“A distributor that commits to bringing in 1,000 customers is different from one that commits to 10,” says Stern.
GoBeam has an “agency” relationship with the Toshiba VARs, according to Stern, in which the product retains the GoBeam brand name, but the VARs install and customize the product and so provide first-line technical support.
For congruency, in initial deployments, service providers have paid a monthly fee based on the number of end users for the product. If a service provider wishes to operate the services themselves and establish a licensing arrangement with congruency, “Then the structure, in terms of revenue for us, would change,” says Murphy. “The [service provider] gets the best of both worlds. They can start out with a smaller operation and pay for the service itself. Then, when they become profitable, they can take it in-house and change the structure of the revenue.”
In the second scenario, congruency might receive less ongoing revenue, based on the license fee, but would not have the expense of operating the infrastructure, such as the data center. “Most ISPs are data centers by definition, and CLECs have begun to move from a circuit-switched environment to packet, which says data,” says Murphy.
The congruency product has been co-branded in initial deployments, but, as relationships shift to licensing, the service provider’s brand will go on the product.
TalkingNets has two levels of relationships with resellers. The first is an agent relationship much like that of GoBeam, in which the agent sells the service and provides the first line of customer support, and is paid a commission. In the second, TalkingNets sells the service at a predetermined price, and the channel partner can mark it up as it chooses.
With any new product, training of sales staff becomes an issue, one that is particularly acute with a product as revolutionary as a CASP application suite. TalkingNets has developed an extensive program for channel partner training.
Surak says service providers have been eager to acquire expertise.
“They really want to be comfortable about knowing our product and the value proposition before they go out and sell, because they want to maintain that image to their customers of being the expert,” he says. “They don’t want to do anything to undermine that. So they have been willing to spend time to understand what we are selling and how it works.”
Once the channel partner is under contract, a manager is assigned to each account to monitor progress and provide assistance. At the same time, a system engineering group, which also works on presale technical issues, is available on an ongoing basis to resolve issues. The manager and engineering group together work with the customer to develop service bundles that include the current data products. They also train trainers for the customer’s sales force and may go out on sales calls if requested.

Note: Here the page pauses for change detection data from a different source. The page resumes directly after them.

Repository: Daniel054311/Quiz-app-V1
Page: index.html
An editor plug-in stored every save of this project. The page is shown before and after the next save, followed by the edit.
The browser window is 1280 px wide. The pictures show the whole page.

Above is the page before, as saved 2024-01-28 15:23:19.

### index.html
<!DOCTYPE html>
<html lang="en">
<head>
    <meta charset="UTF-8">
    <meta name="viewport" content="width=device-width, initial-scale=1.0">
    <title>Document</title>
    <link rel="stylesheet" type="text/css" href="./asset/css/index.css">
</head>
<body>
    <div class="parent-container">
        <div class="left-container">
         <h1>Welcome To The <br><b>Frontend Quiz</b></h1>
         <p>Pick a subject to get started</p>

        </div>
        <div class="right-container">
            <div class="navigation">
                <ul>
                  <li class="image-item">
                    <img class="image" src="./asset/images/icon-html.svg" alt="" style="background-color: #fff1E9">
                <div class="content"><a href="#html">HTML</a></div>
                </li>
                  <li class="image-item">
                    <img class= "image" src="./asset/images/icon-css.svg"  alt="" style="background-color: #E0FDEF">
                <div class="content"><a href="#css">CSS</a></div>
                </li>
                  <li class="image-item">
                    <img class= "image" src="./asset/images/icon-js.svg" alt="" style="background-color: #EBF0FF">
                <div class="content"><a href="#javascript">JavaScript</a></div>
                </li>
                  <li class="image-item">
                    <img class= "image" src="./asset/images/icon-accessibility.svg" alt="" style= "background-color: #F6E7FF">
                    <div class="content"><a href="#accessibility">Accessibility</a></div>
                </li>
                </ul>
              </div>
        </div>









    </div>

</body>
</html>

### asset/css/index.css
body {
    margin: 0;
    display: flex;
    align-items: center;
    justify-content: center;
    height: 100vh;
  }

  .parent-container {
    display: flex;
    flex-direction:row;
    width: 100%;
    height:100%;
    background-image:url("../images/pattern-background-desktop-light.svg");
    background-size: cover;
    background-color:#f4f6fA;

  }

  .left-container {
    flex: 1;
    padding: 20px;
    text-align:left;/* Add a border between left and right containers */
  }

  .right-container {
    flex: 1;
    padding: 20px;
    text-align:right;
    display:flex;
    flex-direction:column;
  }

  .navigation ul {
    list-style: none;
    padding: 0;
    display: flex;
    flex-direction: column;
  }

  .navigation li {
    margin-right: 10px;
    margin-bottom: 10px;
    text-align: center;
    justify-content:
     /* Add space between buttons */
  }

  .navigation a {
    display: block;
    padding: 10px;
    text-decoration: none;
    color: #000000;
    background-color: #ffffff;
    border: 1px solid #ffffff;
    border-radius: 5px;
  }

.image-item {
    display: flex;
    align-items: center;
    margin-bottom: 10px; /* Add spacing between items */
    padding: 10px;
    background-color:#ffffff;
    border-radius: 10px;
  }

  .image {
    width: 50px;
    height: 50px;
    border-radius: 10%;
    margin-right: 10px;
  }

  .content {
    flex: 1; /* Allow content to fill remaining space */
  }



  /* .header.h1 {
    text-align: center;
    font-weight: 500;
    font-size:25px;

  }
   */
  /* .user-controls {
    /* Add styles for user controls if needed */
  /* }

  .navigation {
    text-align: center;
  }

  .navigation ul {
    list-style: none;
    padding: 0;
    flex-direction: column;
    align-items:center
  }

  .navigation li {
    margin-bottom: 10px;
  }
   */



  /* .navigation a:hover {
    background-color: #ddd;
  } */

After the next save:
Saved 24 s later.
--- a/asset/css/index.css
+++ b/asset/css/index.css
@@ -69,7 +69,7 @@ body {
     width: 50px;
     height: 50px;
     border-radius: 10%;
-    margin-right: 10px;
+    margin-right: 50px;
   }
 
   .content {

TalkingNets also maintains an extranet that features promotions, collateral materials that can be used for selling and additional training materials.
“We tell them we smother them with support, and we are not successful unless they are successful,” Surak says. “We leverage the fact that they already have customers and are already selling them Internet access, and say we are just using another application that happens to be dialtone telephony services.”
Charlotte Wolter is editor in chief of Sounding Board magazine. She can be reached at